The usual proscenium-style Eagle Eye Theatre was transformed into something closer to theatre in the round for Saturday afternoon’s town hall meeting concerning LNG.
The space holds about 180 people, but so many showed up that organizers had to open up the stage and bring in chairs. Still more people stood in the halls near the door to hear the discussion, bringing the total to roughly 300 people.
The meeting was hosted by MP Pam Goldsmith-Jones as part of the federal government’s environmental assessment process. It was the first of three meetings around the riding, with others in the following days in West Vancouver and Gibsons.
Because of the high turnout, Goldsmith-Jones limited speakers to three minutes, and most seemed to finish what they had to say within the allotted time.
She outlined the changes that the new federal government is making to the environmental assessment process, saying they are currently using an interim process until the new one is finalized.
“It will take several months to re-do the process,” she said.
Goldsmith-Jones highlighted the key components, which include not sending any projects back to the “starting line,” making decisions based on science, a need for public input, especially First Nations, and including greenhouse gas emissions are within the scope of assessments.
When it came time for the public to speak, more than 30 people got up to the microphone and were almost unanimously opposed to Woodfibre LNG’s proposed plant.
The lone voice of assent was the first speaker. Longtime resident Astrid Andersen read a letter saying she was perturbed by the opposition, adding that people against the LNG proposal ignored projects more damaging to the environment. She also said that these people seemed to feel it was fine to run gas lines through their properties yet were opposed to LNG, calling this stance “hypocritical NIMBYism.”
Andersen cited potential economic benefits, including tax revenue, from the project.
“To have impact, we have to have export. Tourism is not enough,” she said.
She received some applause for her presentation, yet no one else spoke in favour.

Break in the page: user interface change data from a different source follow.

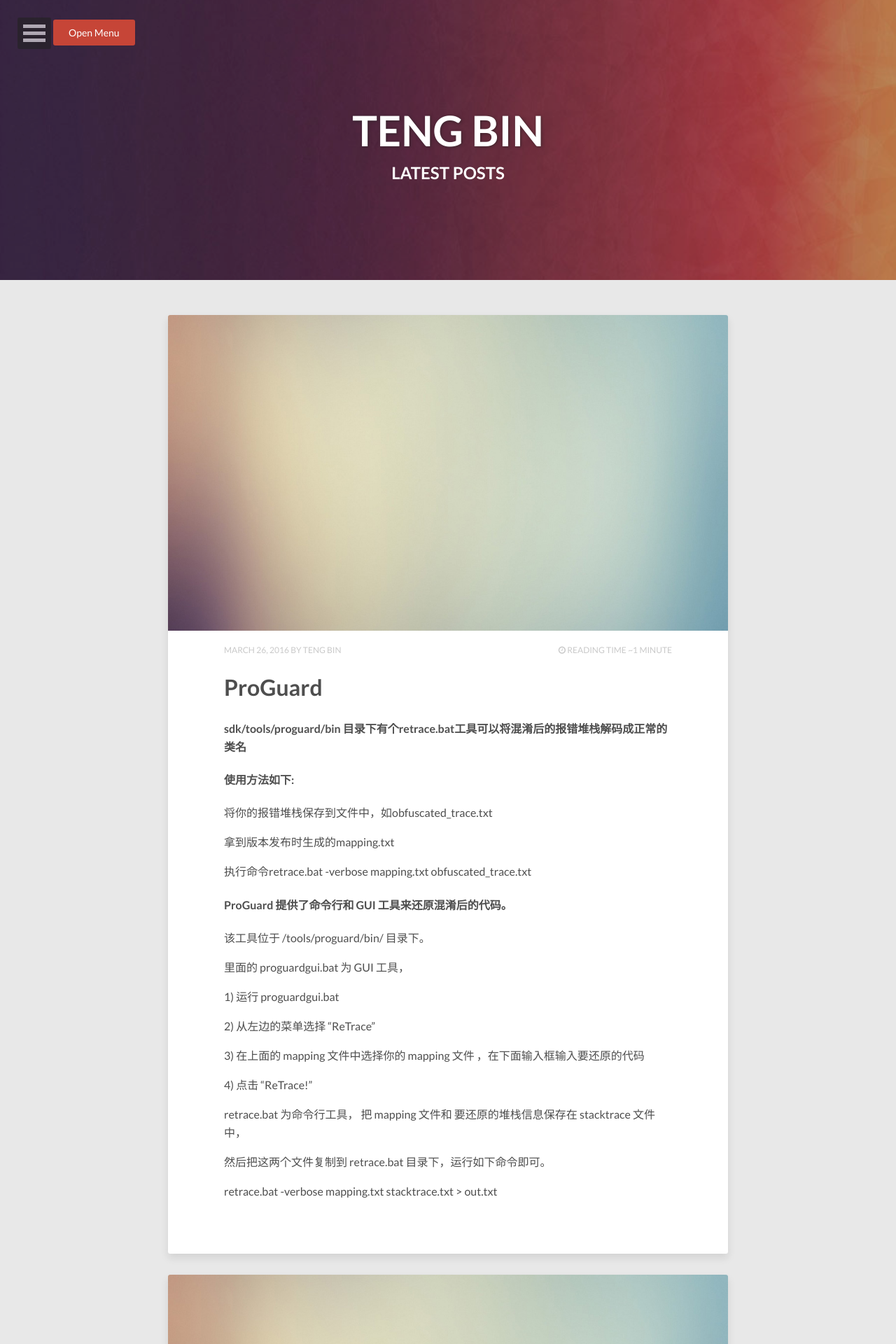
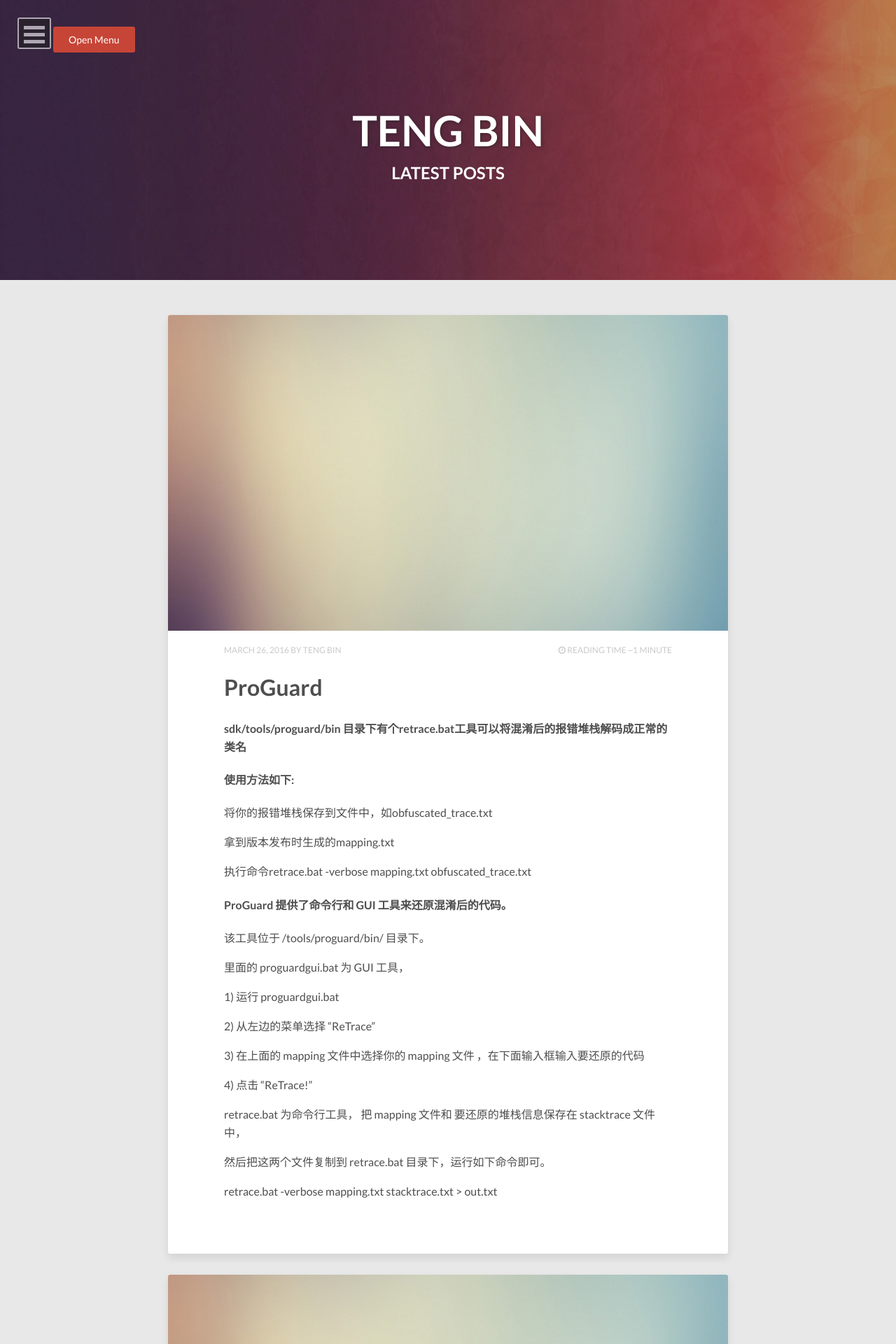
Before and after one commit to tengbinlive/tengbinlive.github.io, a Jekyll site: the page built from index.html, in a window 1280 px wide. Shown: the top 1920 px of the page at 70% size. Built offline with Jekyll 4.4.1, drawn with Linux system fonts in a browser that asks for light colours; nearby versions of some CDN libraries; the list of posts is cut into pages by our own code.

Commit message:
no message

```diff
--- a/_includes/navigation.html
+++ b/_includes/navigation.html
@@ -1,5 +1,5 @@
 <nav id="dl-menu" class="dl-menuwrapper" role="navigation">
-	<button class="dl-trigger">Open Menu</button>
+	<button class="btn btn-danger">Open Menu</button>
 	<a href="#" class="btn btn-danger">Open Menu</a>
 	<ul class="dl-menu">
 		<li><a href="{{ site.url }}/">Home</a></li>
--- a/_sass/_dl-menu.scss
+++ b/_sass/_dl-menu.scss
@@ -37,16 +37,7 @@
 	button:hover,
 	button.dl-active,
 	ul {
-		background-color: $danger;
-		color: $white;
-		border-color: $danger;
-		&:visited {
-			color: $white;
-		}
-		&:hover {
-			background-color: $white;
-			color: $danger;
-		}
+		background: #aaa;
 	}
 	button:after {
 		content: '';
@@ -364,6 +355,7 @@
 		display: block;
 	}
 }
+
 // Menu Color
 .dl-menuwrapper button:hover,
 .dl-menuwrapper button.dl-active,
```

The opponents covered a range of reasons, including fracking safety and emissions, the threats to recovering sea life in Howe Sound, a lack of economic benefits to provincial and local governments as well as communities, the shift of benefits to Indonesia and owner Sukano Tanato, his business practices, concern about compressor stations and the need to protect the natural assets of the Sea to Sky Corridor.
“We’ve had, for the first time in living memory, orcas,” said Eoin Finn, a member of My Sea to Sky, which opposes the project.
Regional political figures including Brenda Broughton and Ken Melamed admitted they had initially been on board with the idea of expanding B.C.’s natural gas industry, saying it seemed like a better alternative to other fossil fuels, but that in recent years and after viewing research, they had changed their views for several different reasons, such as fracking emissions or problems with the province’s environmental assessment process. Melamed said, “Let’s turn our eyes to how we can use the gas locally and responsibly.”
Some were longtime residents, while others were relatively new to B.C. Nick Sopczak said he had grown up in the shadow of refineries in Sherwood Park, Alta., at a time when people were living well off the oil boom, but he said he wanted a different life.
“I chose Squamish because I wanted clear air and I wanted to look at the mountains,” he said, adding, “We are our environment. There’s no separation.”
At times, there were questions about points of order and whether the meeting was slanted in favour of one view or another. Early on, someone in the audience asked how the speakers were being presented, as almost all were on one side of the issue, to which Goldsmith-Jones responded they were speaking in the order in which they had signed up.
Later, Tracey Saxby of My Sea to Sky asked for a show of hands from the crowd as to who is favour or opposed, but Goldsmith-Jones interrupted, saying the move was not appropriate as it could intimidate people from expressing their views. Another person later said that having a show of hands was part of the democratic process.
Prior to the meeting, opponents had gathered in the school field to chant their position and hold up a banner showing the many signatures they had gathered from people against the plan.
“We’ve managed to get over 8,000 signatures on the Howe Sound petition,” Saxby said.